Have you explored the Numazu Port, the Senbonhama Park and Beach and the Observation Deck View O? Climbing Mt. Kanuki is also a good exercise, not as high as Mt. Fuji, just a good hour or two of hiking to the top and the view from there is really breathtaking.
Tyra 'nell Pille-Lu 3 years ago
Mishima is indeed a great place to explore. I miss that place. I used to go biking around the place when I still live in Numazu and yet, there's still a lot see... as you've mentioned in your articles. I never had the chance to visit all those.
Tyra 'nell Pille-Lu 3 years ago
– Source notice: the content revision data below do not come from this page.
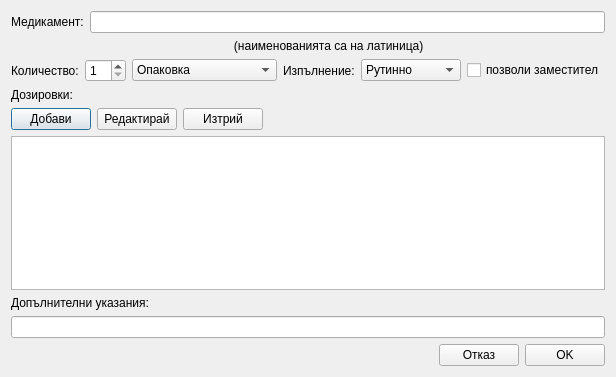
Above: src/View/Widgets/MedicationDialog.ui from thefinalcutbg/OpenPrescription before the change. Below: the same form after it.
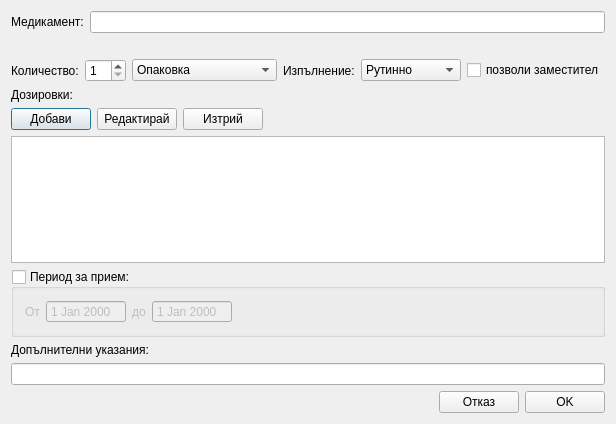
That is the form after the change. Custom widgets are drawn as their Qt base class.

Commit message: Dosage period added

Patch:
```diff
--- a/src/View/Widgets/MedicationDialog.ui
+++ b/src/View/Widgets/MedicationDialog.ui
@@ -7,7 +7,7 @@
     <x>0</x>
     <y>0</y>
     <width>598</width>
-    <height>377</height>
+    <height>424</height>
    </rect>
   </property>
   <property name="windowTitle">
@@ -44,7 +44,7 @@
    <item>
     <widget class="QLabel" name="formLabel">
      <property name="text">
-      <string>                                                                   (наименованията са на латиница)</string>
+      <string/>
      </property>
     </widget>
    </item>
@@ -185,6 +185,74 @@
    <item>
     <widget class="QListWidget" name="dosageList"/>
    </item>
+   <item>
+    <widget class="QGroupBox" name="periodGroup">
+     <property name="title">
+      <string>Период за прием:</string>
+     </property>
+     <property name="checkable">
+      <bool>true</bool>
+     </property>
+     <property name="checked">
+      <bool>false</bool>
+     </property>
+     <layout class="QHBoxLayout" name="horizontalLayout_5">
+      <item>
+       <widget class="QLabel" name="label_6">
+        <property name="text">
+         <string>От</string>
+        </property>
+       </widget>
+      </item>
+      <item>
+       <widget class="DateEdit" name="fromDate">
+        <property name="minimumSize">
+         <size>
+          <width>80</width>
+          <height>0</height>
+         </size>
+        </property>
+        <property name="buttonSymbols">
+         <enum>QAbstractSpinBox::NoButtons</enum>
+        </property>
+       </widget>
+      </item>
+      <item>
+       <widget class="QLabel" name="label_7">
+        <property name="text">
+         <string>до</string>
+        </property>
+       </widget>
+      </item>
+      <item>
+       <widget class="DateEdit" name="toDate">
+        <property name="minimumSize">
+         <size>
+          <width>80</width>
+          <height>0</height>
+         </size>
+        </property>
+        <property name="buttonSymbols">
+         <enum>QAbstractSpinBox::NoButtons</enum>
+        </property>
+       </widget>
+      </item>
+      <item>
+       <spacer name="horizontalSpacer">
+        <property name="orientation">
+         <enum>Qt::Horizontal</enum>
+        </property>
+        <property name="sizeHint" stdset="0">
+         <size>
+          <width>40</width>
+          <height>20</height>
+         </size>
+        </property>
+       </spacer>
+      </item>
+     </layout>
+    </widget>
+   </item>
    <item>
     <widget class="QLabel" name="label_4">
      <property name="text">
@@ -235,6 +303,11 @@
    <extends>QLineEdit</extends>
    <header>View/uiComponents/AutoCompleteLineEdit.h</header>
   </customwidget>
+  <customwidget>
+   <class>DateEdit</class>
+   <extends>QDateEdit</extends>
+   <header>View/uiComponents/dateedit.h</header>
+  </customwidget>
  </customwidgets>
  <resources/>
  <connections/>
```
The commit also changes 14 other files.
And yes, when you're in Numazu, never miss the rolling sushi for a 100-yen, Sushiro. There are several of those chain shops in Tokyo but the quality of food is totally different from Numazu.